Task material Start Marker

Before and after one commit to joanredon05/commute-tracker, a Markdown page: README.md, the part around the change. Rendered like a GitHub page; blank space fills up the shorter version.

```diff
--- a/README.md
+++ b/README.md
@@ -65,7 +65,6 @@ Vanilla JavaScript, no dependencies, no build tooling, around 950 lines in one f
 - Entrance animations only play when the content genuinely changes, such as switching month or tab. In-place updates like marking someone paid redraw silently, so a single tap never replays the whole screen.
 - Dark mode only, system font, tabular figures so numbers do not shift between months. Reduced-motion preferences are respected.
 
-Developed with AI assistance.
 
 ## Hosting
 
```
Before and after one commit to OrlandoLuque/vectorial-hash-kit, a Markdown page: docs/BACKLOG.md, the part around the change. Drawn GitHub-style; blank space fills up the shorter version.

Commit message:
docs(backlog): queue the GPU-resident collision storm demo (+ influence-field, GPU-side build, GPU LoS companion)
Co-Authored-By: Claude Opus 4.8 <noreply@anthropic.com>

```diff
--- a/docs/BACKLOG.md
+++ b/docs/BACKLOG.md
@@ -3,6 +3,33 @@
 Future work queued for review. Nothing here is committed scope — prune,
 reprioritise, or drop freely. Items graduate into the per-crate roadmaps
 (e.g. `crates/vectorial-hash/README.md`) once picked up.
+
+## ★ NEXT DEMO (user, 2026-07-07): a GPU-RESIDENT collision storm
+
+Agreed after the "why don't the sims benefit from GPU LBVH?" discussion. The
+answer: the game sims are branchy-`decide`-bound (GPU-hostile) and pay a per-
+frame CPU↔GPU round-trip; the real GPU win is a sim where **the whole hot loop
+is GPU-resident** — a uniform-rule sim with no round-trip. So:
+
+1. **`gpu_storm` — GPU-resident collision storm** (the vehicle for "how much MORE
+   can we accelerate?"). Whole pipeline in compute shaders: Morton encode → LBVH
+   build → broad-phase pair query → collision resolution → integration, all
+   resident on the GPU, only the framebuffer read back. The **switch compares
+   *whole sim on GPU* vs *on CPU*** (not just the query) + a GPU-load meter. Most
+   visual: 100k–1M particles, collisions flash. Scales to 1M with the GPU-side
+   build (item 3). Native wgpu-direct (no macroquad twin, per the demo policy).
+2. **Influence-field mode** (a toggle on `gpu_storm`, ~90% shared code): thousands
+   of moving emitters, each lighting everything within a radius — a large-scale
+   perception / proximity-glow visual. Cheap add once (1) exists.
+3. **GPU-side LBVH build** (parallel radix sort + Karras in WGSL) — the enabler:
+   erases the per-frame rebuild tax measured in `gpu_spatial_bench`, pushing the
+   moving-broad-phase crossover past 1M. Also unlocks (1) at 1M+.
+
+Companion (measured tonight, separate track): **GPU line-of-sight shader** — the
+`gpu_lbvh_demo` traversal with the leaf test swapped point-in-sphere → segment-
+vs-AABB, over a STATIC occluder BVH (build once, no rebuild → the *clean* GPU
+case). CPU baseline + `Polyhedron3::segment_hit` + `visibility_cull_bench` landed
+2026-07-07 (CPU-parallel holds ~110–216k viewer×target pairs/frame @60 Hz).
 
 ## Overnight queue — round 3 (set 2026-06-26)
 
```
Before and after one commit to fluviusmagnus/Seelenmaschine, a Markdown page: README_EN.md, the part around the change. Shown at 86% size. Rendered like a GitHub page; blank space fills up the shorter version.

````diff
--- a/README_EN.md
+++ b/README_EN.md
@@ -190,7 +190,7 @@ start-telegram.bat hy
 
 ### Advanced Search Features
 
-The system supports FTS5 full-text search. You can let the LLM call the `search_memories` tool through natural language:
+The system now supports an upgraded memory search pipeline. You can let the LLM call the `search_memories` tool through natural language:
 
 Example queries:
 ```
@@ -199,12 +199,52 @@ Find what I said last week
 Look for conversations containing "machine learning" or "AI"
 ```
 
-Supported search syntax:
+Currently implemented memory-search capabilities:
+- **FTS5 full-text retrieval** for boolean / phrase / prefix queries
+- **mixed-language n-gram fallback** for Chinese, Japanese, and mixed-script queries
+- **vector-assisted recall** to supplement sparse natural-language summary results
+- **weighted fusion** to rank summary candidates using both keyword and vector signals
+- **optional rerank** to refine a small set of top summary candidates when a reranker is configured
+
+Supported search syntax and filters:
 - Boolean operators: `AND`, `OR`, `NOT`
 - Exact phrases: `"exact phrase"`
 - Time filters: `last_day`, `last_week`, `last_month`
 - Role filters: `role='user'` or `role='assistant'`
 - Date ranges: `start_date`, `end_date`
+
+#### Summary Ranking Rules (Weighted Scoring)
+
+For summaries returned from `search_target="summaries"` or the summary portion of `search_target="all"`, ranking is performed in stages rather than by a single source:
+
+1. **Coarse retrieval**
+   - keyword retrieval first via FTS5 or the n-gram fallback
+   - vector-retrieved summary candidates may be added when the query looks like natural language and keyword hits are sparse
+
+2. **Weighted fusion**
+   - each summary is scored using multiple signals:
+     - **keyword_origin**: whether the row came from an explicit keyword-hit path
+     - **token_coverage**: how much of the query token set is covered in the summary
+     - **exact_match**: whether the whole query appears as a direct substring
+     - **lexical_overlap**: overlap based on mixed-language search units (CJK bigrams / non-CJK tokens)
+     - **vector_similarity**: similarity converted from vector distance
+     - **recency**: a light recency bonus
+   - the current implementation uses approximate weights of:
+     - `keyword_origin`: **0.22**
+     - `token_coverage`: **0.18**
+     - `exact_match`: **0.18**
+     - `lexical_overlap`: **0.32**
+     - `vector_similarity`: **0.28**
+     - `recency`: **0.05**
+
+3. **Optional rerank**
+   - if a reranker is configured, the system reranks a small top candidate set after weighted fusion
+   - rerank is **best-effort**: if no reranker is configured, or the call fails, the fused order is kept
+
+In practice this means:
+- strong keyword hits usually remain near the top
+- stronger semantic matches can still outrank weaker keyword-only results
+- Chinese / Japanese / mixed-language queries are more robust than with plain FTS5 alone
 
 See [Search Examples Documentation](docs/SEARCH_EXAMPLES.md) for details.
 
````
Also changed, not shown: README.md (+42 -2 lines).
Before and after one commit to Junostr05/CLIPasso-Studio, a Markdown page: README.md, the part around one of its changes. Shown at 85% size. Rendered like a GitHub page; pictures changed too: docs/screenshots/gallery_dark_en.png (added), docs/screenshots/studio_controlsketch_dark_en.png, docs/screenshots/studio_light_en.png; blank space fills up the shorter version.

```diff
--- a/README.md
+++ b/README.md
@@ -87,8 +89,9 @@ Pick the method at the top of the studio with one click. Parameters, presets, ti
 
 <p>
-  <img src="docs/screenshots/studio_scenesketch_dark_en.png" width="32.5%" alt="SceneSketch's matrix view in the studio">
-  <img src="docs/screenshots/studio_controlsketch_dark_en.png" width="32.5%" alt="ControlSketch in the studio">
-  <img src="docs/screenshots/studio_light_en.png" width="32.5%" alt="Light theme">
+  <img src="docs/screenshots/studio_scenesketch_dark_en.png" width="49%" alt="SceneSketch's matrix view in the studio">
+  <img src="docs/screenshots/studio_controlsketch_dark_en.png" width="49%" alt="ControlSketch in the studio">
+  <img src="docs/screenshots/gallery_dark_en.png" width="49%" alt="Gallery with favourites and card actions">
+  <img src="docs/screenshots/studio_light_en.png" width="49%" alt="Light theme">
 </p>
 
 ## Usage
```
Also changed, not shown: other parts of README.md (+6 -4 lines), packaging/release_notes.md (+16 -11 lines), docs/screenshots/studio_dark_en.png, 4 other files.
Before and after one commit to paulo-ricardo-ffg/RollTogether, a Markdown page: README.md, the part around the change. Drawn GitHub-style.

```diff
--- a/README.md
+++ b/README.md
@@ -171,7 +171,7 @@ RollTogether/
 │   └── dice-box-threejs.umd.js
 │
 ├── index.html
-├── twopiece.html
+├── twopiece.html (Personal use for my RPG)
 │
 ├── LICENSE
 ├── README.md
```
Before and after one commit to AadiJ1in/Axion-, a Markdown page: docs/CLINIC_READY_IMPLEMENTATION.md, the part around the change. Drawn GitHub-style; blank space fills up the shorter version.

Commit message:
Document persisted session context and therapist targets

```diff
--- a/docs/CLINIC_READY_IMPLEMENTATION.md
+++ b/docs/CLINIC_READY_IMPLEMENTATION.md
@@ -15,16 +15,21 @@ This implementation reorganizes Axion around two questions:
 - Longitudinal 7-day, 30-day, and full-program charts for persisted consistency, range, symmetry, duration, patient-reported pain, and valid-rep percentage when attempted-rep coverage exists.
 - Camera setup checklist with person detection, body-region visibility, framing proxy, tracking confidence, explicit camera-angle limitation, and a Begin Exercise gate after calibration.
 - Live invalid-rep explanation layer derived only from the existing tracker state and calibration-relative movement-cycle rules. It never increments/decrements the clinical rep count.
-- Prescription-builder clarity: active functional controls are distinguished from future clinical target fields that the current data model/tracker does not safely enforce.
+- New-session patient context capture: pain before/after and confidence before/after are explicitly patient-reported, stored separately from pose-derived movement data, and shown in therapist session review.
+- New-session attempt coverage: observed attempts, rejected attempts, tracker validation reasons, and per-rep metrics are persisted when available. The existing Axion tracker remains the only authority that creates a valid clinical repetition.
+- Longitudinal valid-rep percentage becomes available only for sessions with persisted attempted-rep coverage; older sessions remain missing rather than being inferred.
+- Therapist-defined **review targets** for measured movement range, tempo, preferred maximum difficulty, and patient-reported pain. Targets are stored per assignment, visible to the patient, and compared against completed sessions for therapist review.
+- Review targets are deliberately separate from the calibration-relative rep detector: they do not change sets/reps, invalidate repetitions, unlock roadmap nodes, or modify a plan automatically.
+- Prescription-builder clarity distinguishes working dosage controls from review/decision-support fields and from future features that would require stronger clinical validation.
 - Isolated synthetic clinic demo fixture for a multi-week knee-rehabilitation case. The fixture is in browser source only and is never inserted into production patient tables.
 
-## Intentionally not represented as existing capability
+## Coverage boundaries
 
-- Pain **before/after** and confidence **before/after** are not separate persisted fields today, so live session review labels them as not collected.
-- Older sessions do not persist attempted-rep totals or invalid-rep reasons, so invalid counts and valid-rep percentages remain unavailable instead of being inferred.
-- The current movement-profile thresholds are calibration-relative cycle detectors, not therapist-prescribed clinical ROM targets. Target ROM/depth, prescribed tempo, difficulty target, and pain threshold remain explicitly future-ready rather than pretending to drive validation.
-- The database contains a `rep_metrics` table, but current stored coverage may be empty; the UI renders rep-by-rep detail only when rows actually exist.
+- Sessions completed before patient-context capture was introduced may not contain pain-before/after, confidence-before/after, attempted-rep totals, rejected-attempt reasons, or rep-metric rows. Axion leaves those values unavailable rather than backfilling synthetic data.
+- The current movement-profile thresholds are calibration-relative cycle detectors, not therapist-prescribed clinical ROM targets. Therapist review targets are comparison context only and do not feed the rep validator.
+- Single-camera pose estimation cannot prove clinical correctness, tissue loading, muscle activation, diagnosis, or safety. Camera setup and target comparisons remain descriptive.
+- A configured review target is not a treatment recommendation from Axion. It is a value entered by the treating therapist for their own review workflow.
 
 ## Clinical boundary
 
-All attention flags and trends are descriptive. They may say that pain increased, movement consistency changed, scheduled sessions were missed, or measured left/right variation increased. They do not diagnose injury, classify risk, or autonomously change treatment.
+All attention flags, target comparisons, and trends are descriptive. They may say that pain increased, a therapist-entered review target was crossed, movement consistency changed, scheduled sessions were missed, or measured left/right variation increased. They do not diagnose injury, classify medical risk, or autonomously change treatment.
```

Task material End Marker

Task objective:
Pick out, from the lines above, every one that contains the string "sims".

Solution:
+Agreed after the "why don't the sims benefit from GPU LBVH?" discussion. The
+answer: the game sims are branchy-`decide`-bound (GPU-hostile) and pay a per-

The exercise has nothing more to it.